Input:
<<<<
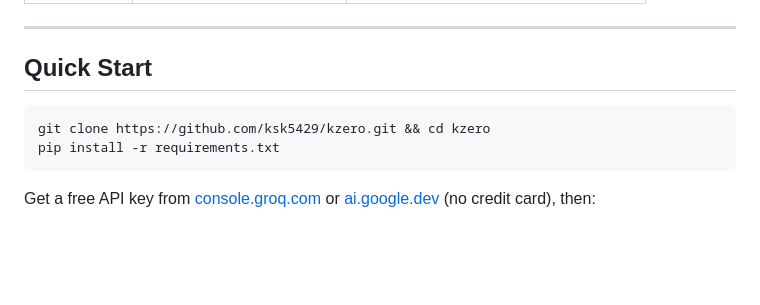
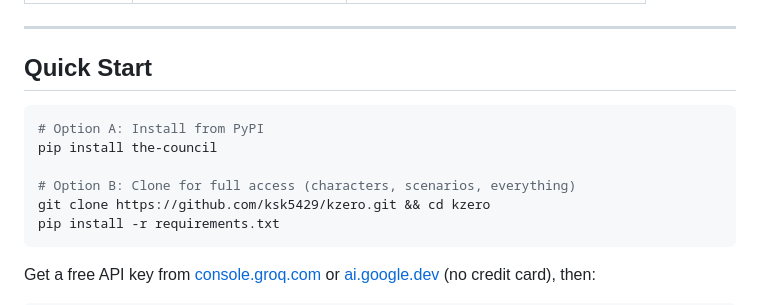
Before and after one commit to ksk5429/kzero, a Markdown page: README.md, the part around one of its changes. Rendered like a GitHub page; blank space fills up the shorter version.

Commit message:
feat: add PyPI badge + install command to README
- PyPI badge: pip install the-council
- Option A (PyPI) vs Option B (git clone) in Quick Start

````diff
--- a/README.md
+++ b/README.md
@@ -50,6 +51,10 @@ short_description: 8 minds. 1 question. Infinite consequences.
 ## Quick Start
 
 ```bash
+# Option A: Install from PyPI
+pip install the-council
+
+# Option B: Clone for full access (characters, scenarios, everything)
 git clone https://github.com/ksk5429/kzero.git && cd kzero
 pip install -r requirements.txt
 ```
````
Also changed, not shown: other parts of README.md (+1 -0 lines).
>>>>
Assignment:
Copy all the data exactly as written, but skip any picture.

Solution to the exercise:
Before and after one commit to ksk5429/kzero, a Markdown page: README.md, the part around one of its changes. Rendered like a GitHub page; blank space fills up the shorter version.

Commit message:
feat: add PyPI badge + install command to README
- PyPI badge: pip install the-council
- Option A (PyPI) vs Option B (git clone) in Quick Start

````diff
--- a/README.md
+++ b/README.md
@@ -50,6 +51,10 @@ short_description: 8 minds. 1 question. Infinite consequences.
 ## Quick Start
 
 ```bash
+# Option A: Install from PyPI
+pip install the-council
+
+# Option B: Clone for full access (characters, scenarios, everything)
 git clone https://github.com/ksk5429/kzero.git && cd kzero
 pip install -r requirements.txt
 ```
````
Also changed, not shown: other parts of README.md (+1 -0 lines).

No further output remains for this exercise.